The connections that we form with others can play a big, big part in leading a healthy and meaningful life. And, all those connections had to began somewhere, sometime. Those first impressions you formulated of someone and they of you may have given an indication of wanting to learn more . . . or not. And, maybe those first impressions then led to some pretty great and lasting relationships . . . or not.
So, think back to your first impressions of those that are a large part of your life now. Were they off to a good start? What about you? Do you think you gave a good first impression to them? Or, have you ever wished for a "redo" on those first encounters?
Studies say those first impressions are hard to erase. Thus, with that in mind, I gathered some commonalities of how some of those first impressions that have gone well not only for myself but what others have done with me to provide an especially positive experience. Read on and let me know what you think.
Bring Out Your Best: Nine Tips When First Meeting Someone
1. Smile warmly.
Who can resist an engaging smile? Not an overdone grin, but just "I am really happy to meet you smile."
2. Keep the gaze.
Don't look down or over there. And, a sure way to make someone feel annoyed and insignificant is to look over someone's shoulder searching the room at a party for someone else more influential to go to next. Nope. Look people in the eye with that warm smile and forget about the other people nearby.
3. Be yourself.
It really is the easiest, is it not? Don't pretend or put on airs. And, besides, that can be exhausting, keeping up a disingenuous act that is usually quite transparent anyway.
4. Stay there.
Be present where you are. Don't keep checking your phone, or again, scanning the room. Give that person your attention and get to know him or her a bit.
5. Bear small gifts.
Going to someone house for the first time? Perhaps bring a small gift. A plant, some flowers, a baked good from a local bakery, fresh fruit from the farmers' market -- they could all be appreciated and indicates thoughtfulness.
Don't miss this: Look at these great ideas for hostess gifts right here.
6. Prep 3 questions.
If you know you will be meeting someone new, think of three questions you can ask the person. Those questions can get the conversation going and trigger thoughts you may want to share as well. Don't fire them off like an interview, though. Just have them in your head and go with it naturally. You may want to only ask one. It is best to think of questions without a no or yes answer. too, and never something too personal.
7. Give freely.
If you have something nice to say about someone, by all means, share it. If you are impressed by their design skills at their home, tell them. You admire their work? Great. Tell them why. Your comment regarding your common interest could further develop your connection. Genuine and kind thoughts are always appreciated, too.
Don't miss this: Make your best friends and design your best social life with all the steps laid out to get it going right here.
8. Follow up.
Always, always thank host and hostesses, of course.

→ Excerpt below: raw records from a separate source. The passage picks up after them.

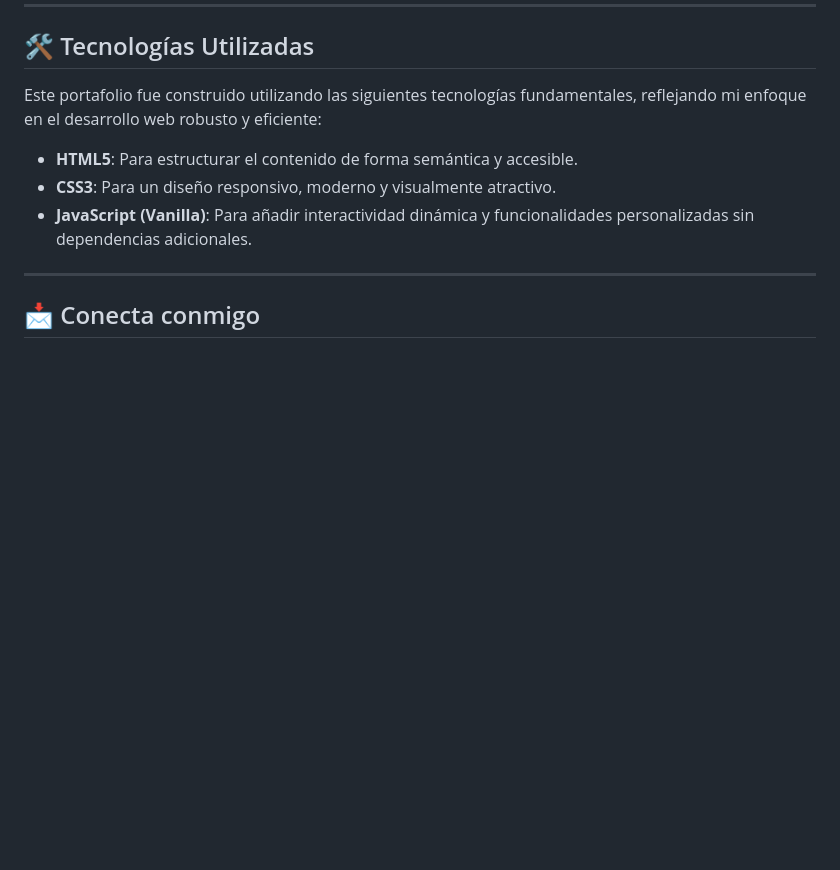
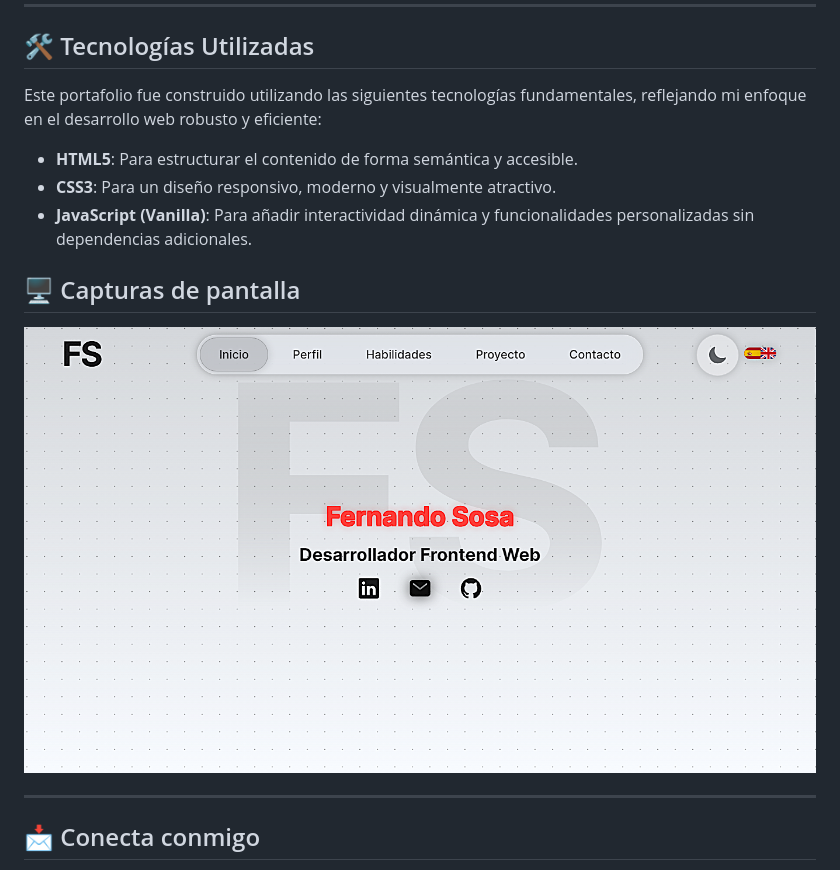
Before and after one commit to fergsosa/Porfolio-Web, a Markdown page: README.md, the part around the change. Rendered like a GitHub page; pictures changed too: screenshot.png (added); blank space fills up the shorter version.

Commit message:
Feat: se agrego screenshot

```diff
--- a/README.md
+++ b/README.md
@@ -66,6 +66,10 @@ Este portafolio fue construido utilizando las siguientes tecnologías fundamenta
 - **CSS3**: Para un diseño responsivo, moderno y visualmente atractivo.
 - **JavaScript (Vanilla)**: Para añadir interactividad dinámica y funcionalidades personalizadas sin dependencias adicionales.
 
+## 🖥️ Capturas de pantalla
+
+![Capturas de pantalla](./screenshot.png)
+
 ---
 
 ## 📩 Conecta conmigo
```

But, if you had a conversation going with someone and you offered to provide more information on the topic you were discussing (your talented handyman name and number, for example), don't let it slip. Make a note of doing just that in a timely manner.
Don't miss this. Here is how to invite those new acquaintances over for a casual get-together.
9. Remain open and repair . . . if necessary.
First impressions can be a great start, but despite what the studies show, they are not the end all. If it did not go well with someone that you wish it had, I say, ask for a redo. Just be honest and ask if you can start again.
Would you like to add to the list? Make some more suggestions or share a story about a first impression gone well or . . . not so well. Please do. I would love to hear!